KYIV, Ukraine (AP) — Russia’s military pounded residential areas across Ukraine overnight, claiming gains, as Ukrainian forces pressed a counteroffensive to try to take back an occupied southern region, striking the last working bridge over a river in the Russian-occupied Kherson region, Ukrainian authorities said Saturday. A Russian rocket attack on the city of Kramatorsk […]
8 hours ago
FILE - President Joe Biden speaks in the East Room of the White House in Washington, Tuesday, Aug. ...
Associated Press

Monkeypox? Climate? Deciding what’s a national emergency

WASHINGTON (AP) — In November 1979, a little over a week after student militants seized control of the U.S. Embassy in Tehran and took 52 American citizens hostage, President Jimmy Carter issued Executive Order 12170 declaring a national emergency against Iran. That order remains in effect today, renewed most recently in the weeks before last […]
8 hours ago
FILE - Musician R. Kelly leaves the Leighton Criminal Court building in Chicago on June 6, 2019. Ke...
Associated Press

R Kelly accuser to give key testimony on trial-fixing charge

CHICAGO (AP) — R. Kelly’s federal trial in Chicago that starts Monday is in many ways a do-over of his 2008 state child pornography trial, at which jurors acquitted the singer on charges that he produced a video of himself when he was around 30 having sex with a girl no older than 14. There’s […]
8 hours ago

Sponsored Articles

...
Sanderson Ford

Don’t let rising fuel prices stop you from traveling Arizona this summer
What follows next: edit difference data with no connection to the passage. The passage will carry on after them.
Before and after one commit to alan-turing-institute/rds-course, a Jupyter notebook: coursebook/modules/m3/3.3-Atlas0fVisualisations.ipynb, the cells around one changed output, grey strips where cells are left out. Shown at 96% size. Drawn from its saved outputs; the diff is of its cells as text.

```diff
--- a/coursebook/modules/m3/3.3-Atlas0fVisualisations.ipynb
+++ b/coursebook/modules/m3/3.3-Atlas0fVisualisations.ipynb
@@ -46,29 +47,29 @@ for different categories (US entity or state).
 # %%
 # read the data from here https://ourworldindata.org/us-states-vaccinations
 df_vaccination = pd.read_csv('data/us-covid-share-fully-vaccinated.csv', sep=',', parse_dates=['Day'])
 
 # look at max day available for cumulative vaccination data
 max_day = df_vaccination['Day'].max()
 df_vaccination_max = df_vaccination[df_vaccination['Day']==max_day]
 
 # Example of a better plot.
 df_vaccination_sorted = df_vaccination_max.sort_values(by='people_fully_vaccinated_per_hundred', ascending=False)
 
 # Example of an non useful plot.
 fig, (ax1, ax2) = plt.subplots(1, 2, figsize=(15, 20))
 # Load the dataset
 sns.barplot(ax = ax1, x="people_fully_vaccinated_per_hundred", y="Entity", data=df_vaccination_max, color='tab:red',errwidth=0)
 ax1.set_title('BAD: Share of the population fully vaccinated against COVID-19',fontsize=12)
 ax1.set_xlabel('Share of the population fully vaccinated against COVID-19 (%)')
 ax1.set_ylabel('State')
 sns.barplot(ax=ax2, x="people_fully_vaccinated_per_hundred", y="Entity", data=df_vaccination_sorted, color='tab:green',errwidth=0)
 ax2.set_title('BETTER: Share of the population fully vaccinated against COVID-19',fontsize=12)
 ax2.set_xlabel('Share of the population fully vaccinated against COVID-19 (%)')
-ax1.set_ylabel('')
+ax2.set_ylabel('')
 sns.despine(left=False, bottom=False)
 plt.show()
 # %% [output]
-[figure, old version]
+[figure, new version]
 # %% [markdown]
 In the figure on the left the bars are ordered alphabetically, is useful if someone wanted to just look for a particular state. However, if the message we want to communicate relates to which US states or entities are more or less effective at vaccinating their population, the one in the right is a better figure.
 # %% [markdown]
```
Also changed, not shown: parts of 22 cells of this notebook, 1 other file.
There's no better time to get out on the open road and see what the beautiful state of Arizona has to offer. But if the cost of gas is putting a cloud over your summer vacation plans, let Sanderson Ford help with their wide-range selection of electric vehicles.
...
CANVAS ANNUITY

Best retirement savings rates hit 4.30%

Maximize your retirement savings with guaranteed fixed rates up to 4.30%. Did you know there is a financial product that can give you great interest rates as you build your retirement savings and provide you with a paycheck for life once you retire? It might sound too good to be true but it is not; this product is called an annuity.
...
Carla Berg, MHS, Deputy Director, Public Health Services, Arizona Department of Health Services

Update your child’s vaccines before kindergarten

So, your little one starts kindergarten soon. How exciting! You still have a few months before the school year starts, so now’s the time to make sure students-to-be have the vaccines needed to stay safe as they head into a new chapter of life.
Appeals court upholds rationing of hepatitis C treatment